May 9th, 2009 12:49 PM by Don Groff, Mortgage Broker
By Don Groff
This question comes up a lot when I am working with my clients and we are discussing their loans. In this Blog I will help explain the difference between interest rate and APR (Annual Percentage Rate). To break it down, the interest rate is the percentage you pay on your loan amount financed. Although APR is quoted as an interest rate it is actually a way for borrowers to compare fees associated with the mortgage loan. Two identical loans with the same interest rate may have different APR’s. That is because of the fees involved with that loan. All things being equal, the higher the APR the higher the fees involved. Below I will explain in greater detail because a higher APR does not necessarily mean the loan is a better fit for your situation. As with everything in life there are tradeoffs.
Let’s start with some definitions:
What is the interest rate?The interest rate is the percentage of the loan amount that is charged for borrowing money. We can consider this the base fee. It is very important when comparing loan quotes since it directly affects monthly payments.
What is the APR (Annual Percentage Rate)?The APR is a little more complex and is comprised of two factors: it includes your actual interest rate and any additional costs. Additional costs might include things like prepaid interest, private mortgage insurance or closing fees. Your APR represents the total cost of credit on a yearly basis after all charges are taken into consideration. It is typically higher than your actual interest rate because it includes these additional items and assumes you will keep the loan to for the full term.
How APR is calculated?
To calculate the APR, the lender fees (fees required to finance the loan) are incorporated into the interest rate. This is done by amortizing the fees out over the life of the loan as if they were additional payments, and then calculating a new rate.
Limitations of APRAs useful as the APR can be, it has its limitations. APR spreads the fees paid upfront over the life of the loan. So the comparison of APR is only accurate if you plan to keep the mortgage for the entire length of the loan. Since most borrowers do not keep their loan for the full period (they typically refinance or move), the APR can make some loans look artificially better. In the example above, if you only kept the loan for 3 years, the second loan would be much more expensive even though it has a lower APR. This is because the $6,000 in fees is paid upfront whereas the higher interest rate in the first loan is amortized over the life of the loan.

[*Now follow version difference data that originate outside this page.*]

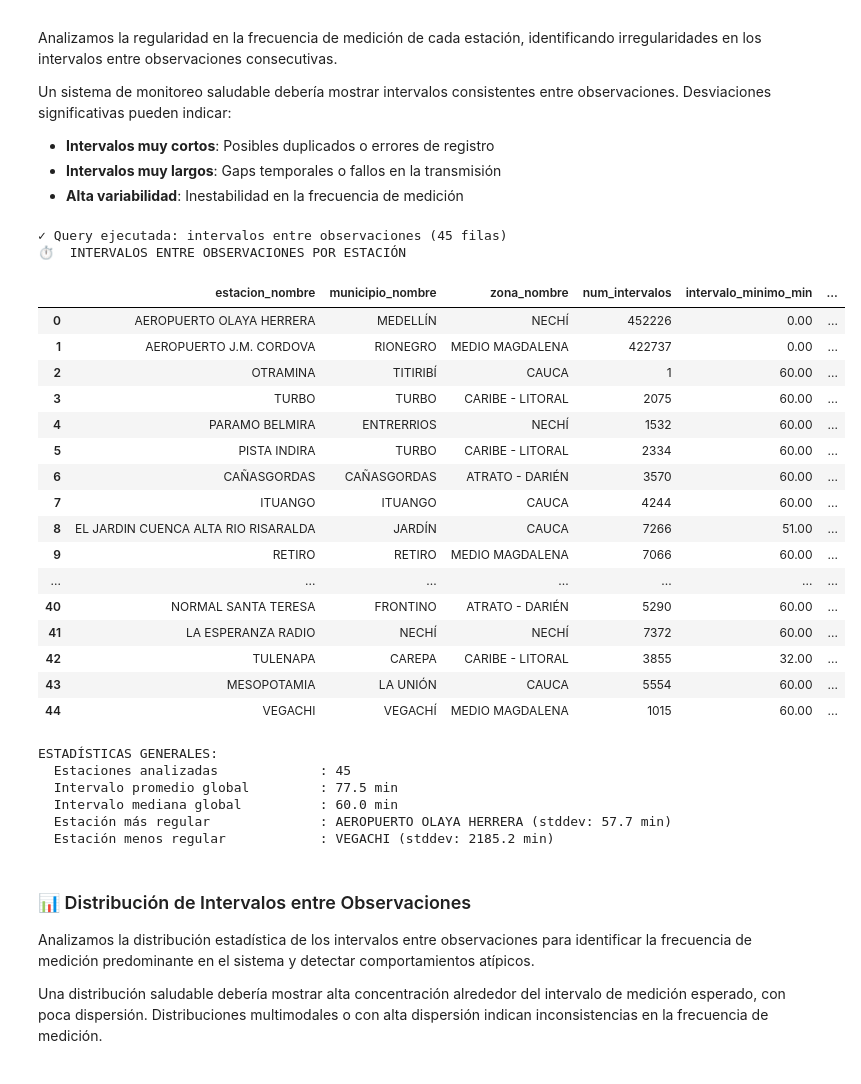
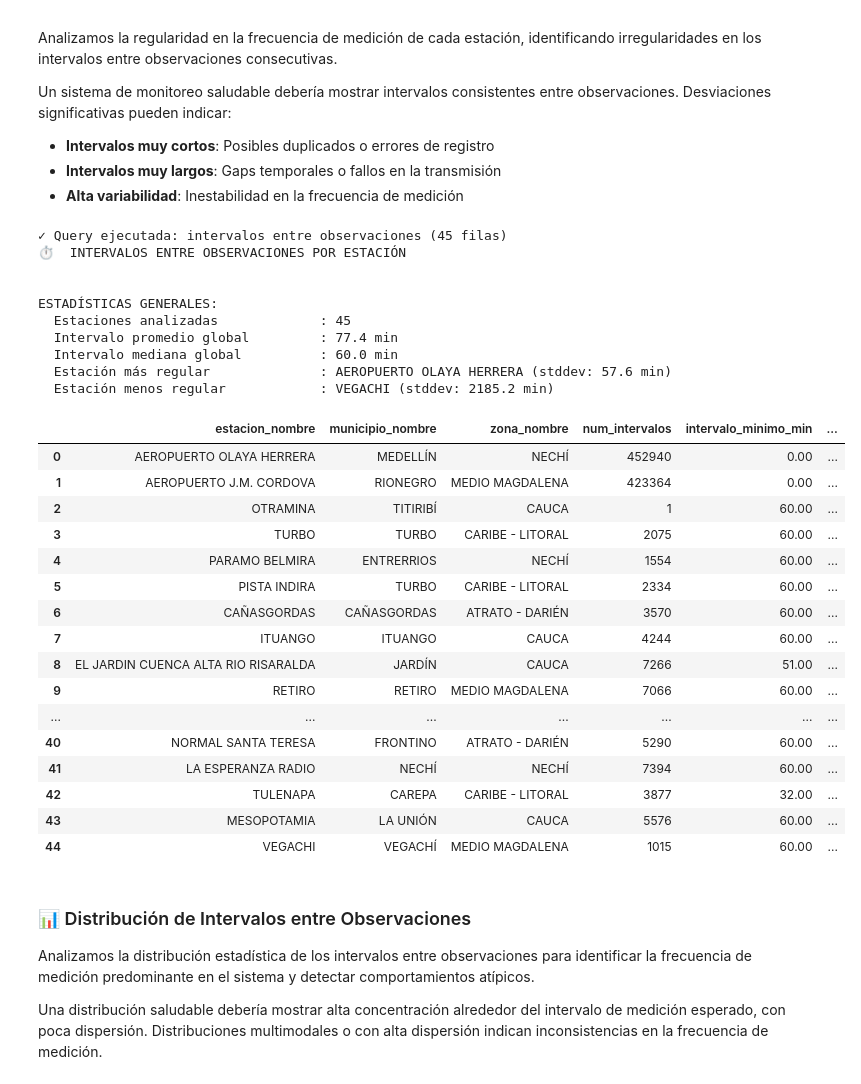
Before and after one commit to jdrodas/TemperaturaAntioquiaTSDBS, a Jupyter notebook: eda/eda_temperatura_antioquia.ipynb, the cells around one changed output. Cells and saved outputs as stored; diff of their text form; code cells hidden in the pictures.

```diff
--- a/eda/eda_temperatura_antioquia.ipynb
+++ b/eda/eda_temperatura_antioquia.ipynb
@@ -793,50 +768,51 @@ entre observaciones. Desviaciones significativas pueden indicar:
 # %%
 query_intervalos = f"""
 SELECT
     geo.estacion_nombre,
     geo.municipio_nombre,
     geo.zona_nombre,
-    COUNT(*) num_intervalos,
-    ROUND(MIN(i.intervalo_minutos)::numeric, 1) intervalo_minimo_min,
-    ROUND(MAX(i.intervalo_minutos)::numeric, 1) intervalo_maximo_min,
-    ROUND(AVG(i.intervalo_minutos)::numeric, 1) intervalo_promedio_min,
-    ROUND(
-        PERCENTILE_CONT(0.50) WITHIN GROUP
-        (ORDER BY i.intervalo_minutos)::numeric, 1
-    ) intervalo_mediana_min,
-    ROUND(STDDEV(i.intervalo_minutos)::numeric, 1) intervalo_stddev_min
-FROM mv_intervalos i
-JOIN mv_inventario_geografico geo ON i.estacion_id = geo.estacion_id
-WHERE i.intervalo_minutos IS NOT NULL
-  AND i.intervalo_inicio >= '{PARAMS['fecha_inicio']}'
-  AND i.intervalo_inicio <= '{PARAMS['fecha_fin']}'
-GROUP BY geo.estacion_nombre, geo.municipio_nombre, geo.zona_nombre
-ORDER BY intervalo_promedio_min;
+    v.num_intervalos,
+    v.intervalo_minimo_min,
+    v.intervalo_maximo_min,
+    v.intervalo_promedio_min,
+    v.intervalo_mediana_min,
+    v.intervalo_stddev_min
+FROM v_intervalos_por_estacion v
+JOIN mv_inventario_geografico geo ON v.estacion_id = geo.estacion_id
+ORDER BY v.intervalo_promedio_min;
 """
 
 df_intervalos = ejecutar_query(query_intervalos, "intervalos entre observaciones")
 
 if df_intervalos is not None:
     print("⏱️  INTERVALOS ENTRE OBSERVACIONES POR ESTACIÓN")
     print()
 
-    display(HTML(df_intervalos.to_html()))
-
     print(f"\nESTADÍSTICAS GENERALES:")
     print(f"  Estaciones analizadas             : {len(df_intervalos)}")
     print(f"  Intervalo promedio global         : {df_intervalos['intervalo_promedio_min'].mean():.1f} min")
     print(f"  Intervalo mediana global          : {df_intervalos['intervalo_mediana_min'].median():.1f} min")
     print(f"  Estación más regular              : {df_intervalos.iloc[0]['estacion_nombre']} (stddev: {df_intervalos.iloc[0]['intervalo_stddev_min']:.1f} min)")
     print(f"  Estación menos regular            : {df_intervalos.iloc[-1]['estacion_nombre']} (stddev: {df_intervalos.iloc[-1]['intervalo_stddev_min']:.1f} min)")
+
+    display(HTML(df_intervalos.to_html()))
 # %% [output]
 ✓ Query ejecutada: intervalos entre observaciones (45 filas)
 ⏱️  INTERVALOS ENTRE OBSERVACIONES POR ESTACIÓN
+
+
+ESTADÍSTICAS GENERALES:
+  Estaciones analizadas             : 45
+  Intervalo promedio global         : 77.4 min
+  Intervalo mediana global          : 60.0 min
+  Estación más regular              : AEROPUERTO OLAYA HERRERA (stddev: 57.6 min)
+  Estación menos regular            : VEGACHI (stddev: 2185.2 min)
 |  | estacion_nombre | municipio_nombre | zona_nombre | num_intervalos | intervalo_minimo_min | ... |
-| 0 | AEROPUERTO OLAYA HERRERA | MEDELLÍN | NECHÍ | 452226 | 0.00 | ... |
-| 1 | AEROPUERTO J.M. CORDOVA | RIONEGRO | MEDIO MAGDALENA | 422737 | 0.00 | ... |
+| 0 | AEROPUERTO OLAYA HERRERA | MEDELLÍN | NECHÍ | 452940 | 0.00 | ... |
+| 1 | AEROPUERTO J.M. CORDOVA | RIONEGRO | MEDIO MAGDALENA | 423364 | 0.00 | ... |
 | 2 | OTRAMINA | TITIRIBÍ | CAUCA | 1 | 60.00 | ... |
 | 3 | TURBO | TURBO | CARIBE - LITORAL | 2075 | 60.00 | ... |
-| 4 | PARAMO BELMIRA | ENTRERRIOS | NECHÍ | 1532 | 60.00 | ... |
+| 4 | PARAMO BELMIRA | ENTRERRIOS | NECHÍ | 1554 | 60.00 | ... |
 | 5 | PISTA INDIRA | TURBO | CARIBE - LITORAL | 2334 | 60.00 | ... |
 | 6 | CAÑASGORDAS | CAÑASGORDAS | ATRATO - DARIÉN | 3570 | 60.00 | ... |
 | 7 | ITUANGO | ITUANGO | CAUCA | 4244 | 60.00 | ... |
@@ -844,16 +820,10 @@ if df_intervalos is not None:
 | 9 | RETIRO | RETIRO | MEDIO MAGDALENA | 7066 | 60.00 | ... |
 | ... | ... | ... | ... | ... | ... | ... |
 | 40 | NORMAL SANTA TERESA | FRONTINO | ATRATO - DARIÉN | 5290 | 60.00 | ... |
-| 41 | LA ESPERANZA RADIO | NECHÍ | NECHÍ | 7372 | 60.00 | ... |
-| 42 | TULENAPA | CAREPA | CARIBE - LITORAL | 3855 | 32.00 | ... |
-| 43 | MESOPOTAMIA | LA UNIÓN | CAUCA | 5554 | 60.00 | ... |
+| 41 | LA ESPERANZA RADIO | NECHÍ | NECHÍ | 7394 | 60.00 | ... |
+| 42 | TULENAPA | CAREPA | CARIBE - LITORAL | 3877 | 32.00 | ... |
+| 43 | MESOPOTAMIA | LA UNIÓN | CAUCA | 5576 | 60.00 | ... |
 | 44 | VEGACHI | VEGACHÍ | MEDIO MAGDALENA | 1015 | 60.00 | ... |
-ESTADÍSTICAS GENERALES:
-  Estaciones analizadas             : 45
-  Intervalo promedio global         : 77.5 min
-  Intervalo mediana global          : 60.0 min
-  Estación más regular              : AEROPUERTO OLAYA HERRERA (stddev: 57.7 min)
-  Estación menos regular            : VEGACHI (stddev: 2185.2 min)
 # %% [markdown]
 ### 📊 Distribución de Intervalos entre Observaciones
 
```
Also changed, not shown: parts of 18 cells of this notebook, 1 other file.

The other problem with APR calculations is that different lenders may include different fees in their APR calculations for various loan programs. Remember to always ask your lender what is included and not included in your APR.
Don Groff has over 8 years of experience in the mortgage lending and real estate fields. His key areas of expertise are in residential mortgage lending and loan structuring to best suit his client’s needs and objectives.